The 560 seventh- and eighth-graders who attend Hilo Intermediate come from six feeder schools across the Big Island. With students coming from so many different communities, there could be a lot of trouble at the campus.
But there isn't.
"If this were any other school, it would be a war zone," said Principal Elaine Christian. "But here, you see these kids blend. I see them grow."
Christian, who has been at the school for nine years, said her students overcome a host of economic and personal challenges to succeed.
Though the school is struggling to meet the demands of the federal No Child Left Behind Act, it has seen test scores improve for the last two years.
The school was put into restructuring in 2004.
"We may not be a rich and fancy school," Christian said. "But our kids have so much heart. That's what makes our school unique."

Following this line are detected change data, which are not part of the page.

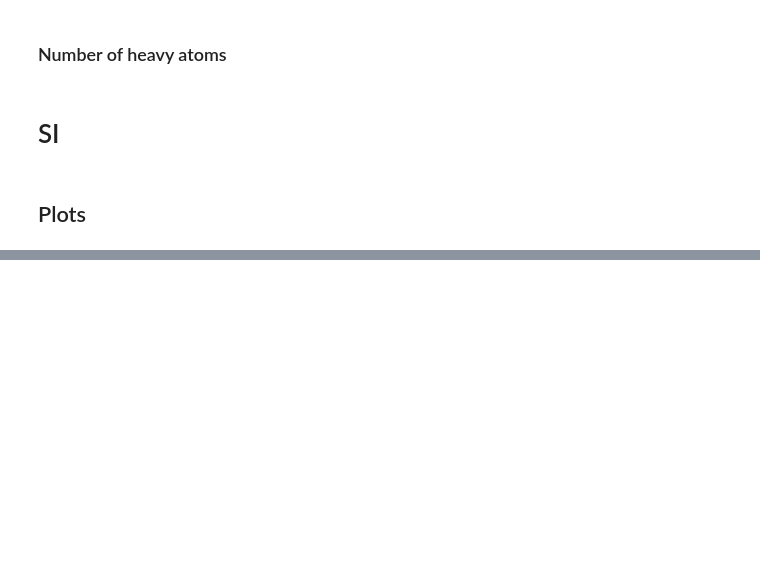
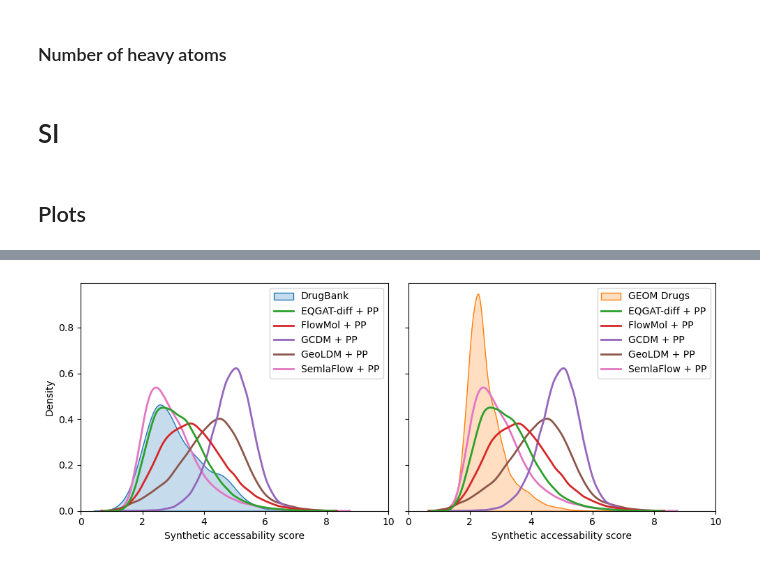
Before and after one commit to maabuu/semla-flow, a Jupyter notebook: 01_analysis.ipynb, the cells around one changed output, grey strips where cells are left out. Drawn from its saved outputs; the diff is of its cells as text; code cells hidden in the pictures; blank space fills up the shorter version.

```diff
--- a/01_analysis.ipynb
+++ b/01_analysis.ipynb
@@ -793,0 +1146,6 @@ df.groupby("method")[list(cols_dict)].mean()
+# %%
+metric = "sa"
+fig, axes = make_double_hist(df, metric, xlims=(0.0, 10.0), figsize=(10, 4.0), check="valid")
+# fig.savefig(f"plots/{metric}.png")
+# %% [output]
+[figure, added]
```
Also changed, not shown: parts of 79 cells of this notebook, 7 other files.
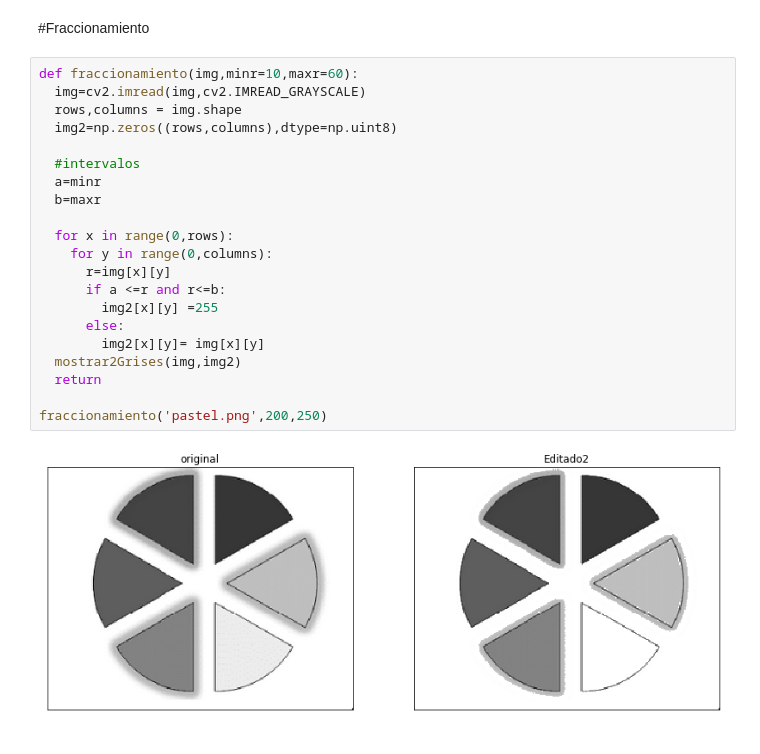
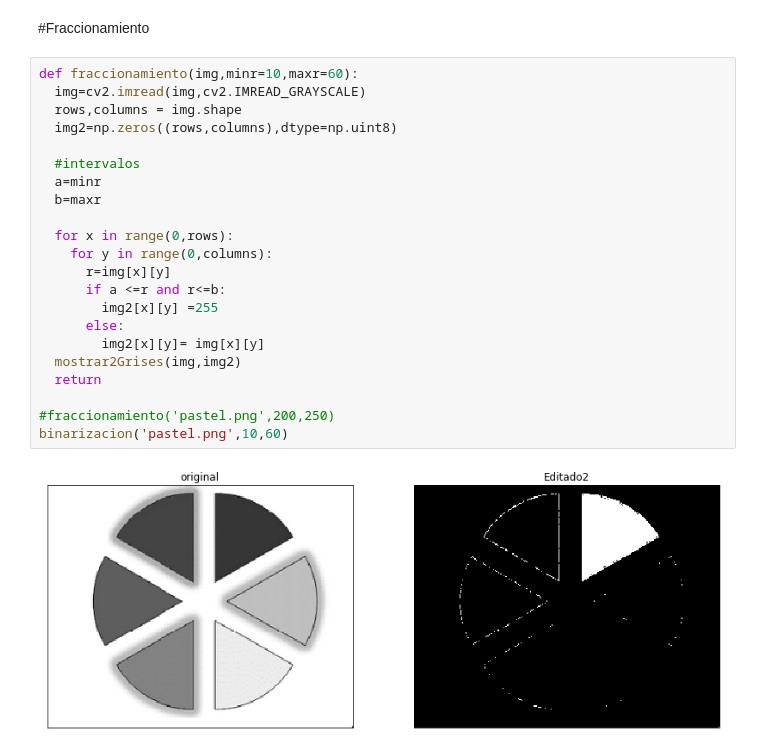
Before and after one commit to gabrielmercado90/PDI1, a Jupyter notebook: Interpolacion_y_transformaciones.ipynb, the cells around one changed output. Drawn from its saved outputs; the diff is of its cells as text.

```diff
--- a/Interpolacion_y_transformaciones.ipynb
+++ b/Interpolacion_y_transformaciones.ipynb
@@ -221,23 +221,24 @@ binarizacion('tree.png')
 # %%
 def fraccionamiento(img,minr=10,maxr=60):
   img=cv2.imread(img,cv2.IMREAD_GRAYSCALE)
   rows,columns = img.shape
   img2=np.zeros((rows,columns),dtype=np.uint8)
 
   #intervalos
   a=minr
   b=maxr
 
   for x in range(0,rows):
     for y in range(0,columns):
       r=img[x][y]
       if a <=r and r<=b:
         img2[x][y] =255
       else:
         img2[x][y]= img[x][y]
   mostrar2Grises(img,img2)
   return
 
-fraccionamiento('pastel.png',200,250)
+#fraccionamiento('pastel.png',200,250)
+binarizacion('pastel.png',10,60)
 # %% [output]
-[figure, old version]
+[figure, new version]
```
Also changed, not shown: parts of 9 cells of this notebook.
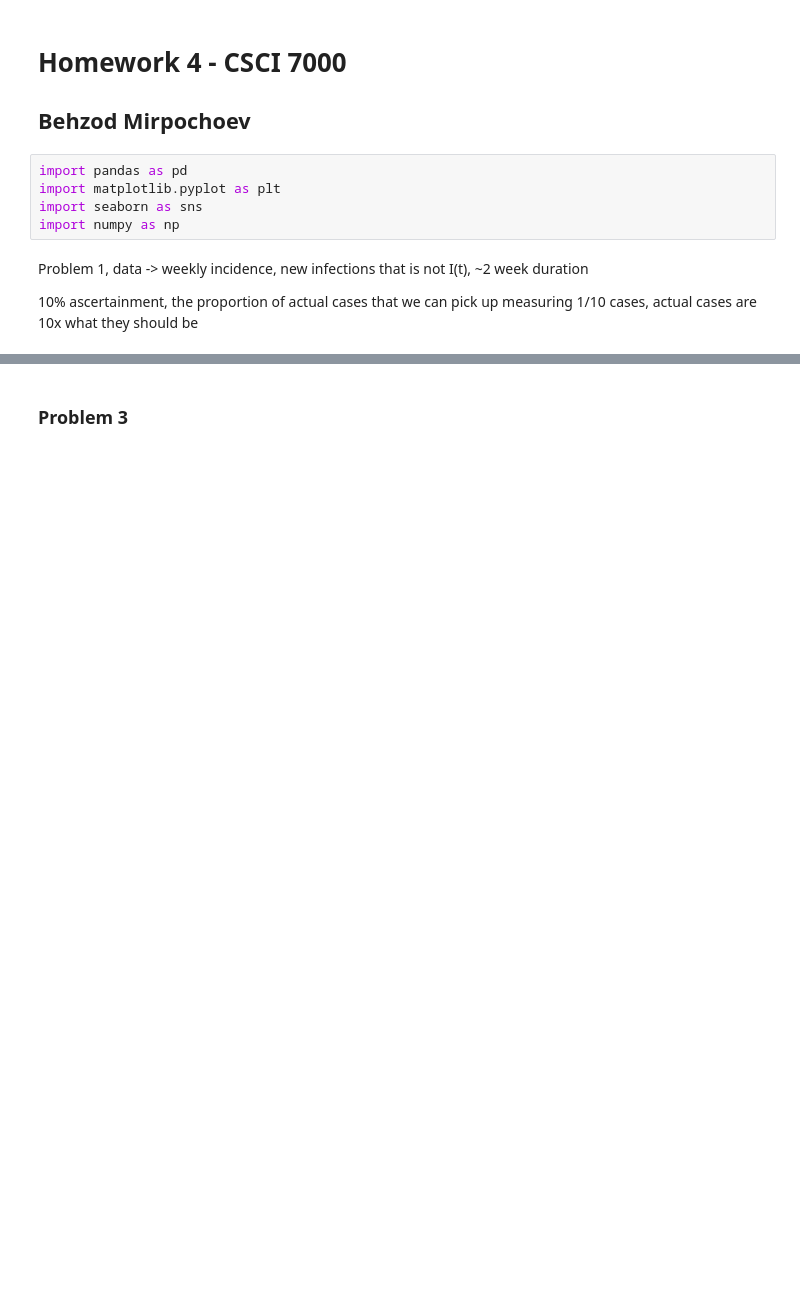
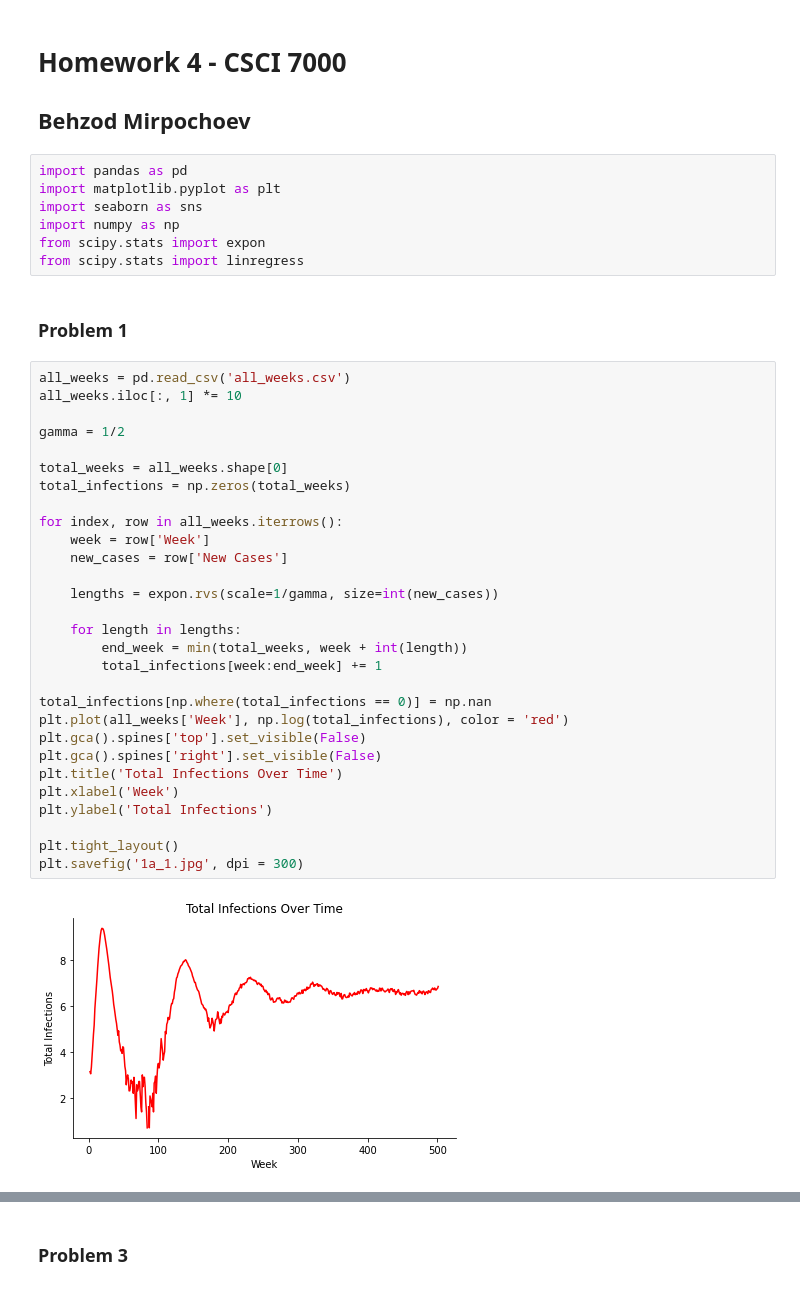
Before and after one commit to behzodcu/idm, a Jupyter notebook: hw4/hw4.ipynb, the cells around one changed output, grey strips where cells are left out. Saved outputs shown, nothing was run; the diff lists cells and outputs as text; blank space fills up the shorter version.

```diff
--- a/hw4/hw4.ipynb
+++ b/hw4/hw4.ipynb
@@ -6,9 +6,38 @@ import pandas as pd
 import matplotlib.pyplot as plt
 import seaborn as sns
 import numpy as np
+from scipy.stats import expon
+from scipy.stats import linregress
-# %% [markdown]
-Problem 1, data -> weekly incidence, new infections
-that is not I(t), ~2 week duration
-
-10% ascertainment, the proportion of actual cases that we can pick up
-measuring 1/10 cases, actual cases are 10x what they should be
+# %% [markdown]
+### Problem 1
+# %%
+all_weeks = pd.read_csv('all_weeks.csv')
+all_weeks.iloc[:, 1] *= 10
+
+gamma = 1/2
+
+total_weeks = all_weeks.shape[0]
+total_infections = np.zeros(total_weeks)
+
+for index, row in all_weeks.iterrows():
+    week = row['Week']
+    new_cases = row['New Cases']
+
+    lengths = expon.rvs(scale=1/gamma, size=int(new_cases))
+
+    for length in lengths:
+        end_week = min(total_weeks, week + int(length))
+        total_infections[week:end_week] += 1
+
+total_infections[np.where(total_infections == 0)] = np.nan
+plt.plot(all_weeks['Week'], np.log(total_infections), color = 'red')
+plt.gca().spines['top'].set_visible(False)
+plt.gca().spines['right'].set_visible(False)
+plt.title('Total Infections Over Time')
+plt.xlabel('Week')
+plt.ylabel('Total Infections')
+
+plt.tight_layout()
+plt.savefig('1a_1.jpg', dpi = 300)
+# %% [output]
+[figure, added]
```
Also changed, not shown: parts of 6 cells of this notebook.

The school emphasizes students' futures. Students are consistently asked — by teachers, staff, even janitors — to think about what they want to do when they graduate from high school. What they want to be. Where they will live.
Christian said she wants all of her students to envision themselves as high school and college graduates. And she often encourages her kids to find mentors in teachers, staff members or members of the community. The idea has caught on in a big way. A custodian at the school who played in the World Series sits with students regularly to talk about what it takes to be a college baseball player.
And the cafeteria's head cook can often be found discussing the food business with future restaurateurs and chefs. "These kids will seek these people out," Christian said. "It's fairly unique. I see so many opportunities in it."
Christian says she loves Hilo Intermediate and its students so much she doesn't want to leave. She plans to retire from the school — in five or six years.
The school's band is a popular elective among students. About 75 seventh-graders and 50 eighth-graders play — and many have never before picked up an instrument. "By the time they get to the eighth grade, these children are really performing in the high school level," Christian said. "If you heard this band, you'd be so amazed."
Christian said she's had to be creative with her budget — and budget cuts. This year, kids at the school didn't have a single field trip because the school couldn't afford buses. Though the trips were missed, not a single student or teacher grumbled. "I didn't have one complaint," Christian said.
Reach Mary Vorsino at firstname.lastname@example.org.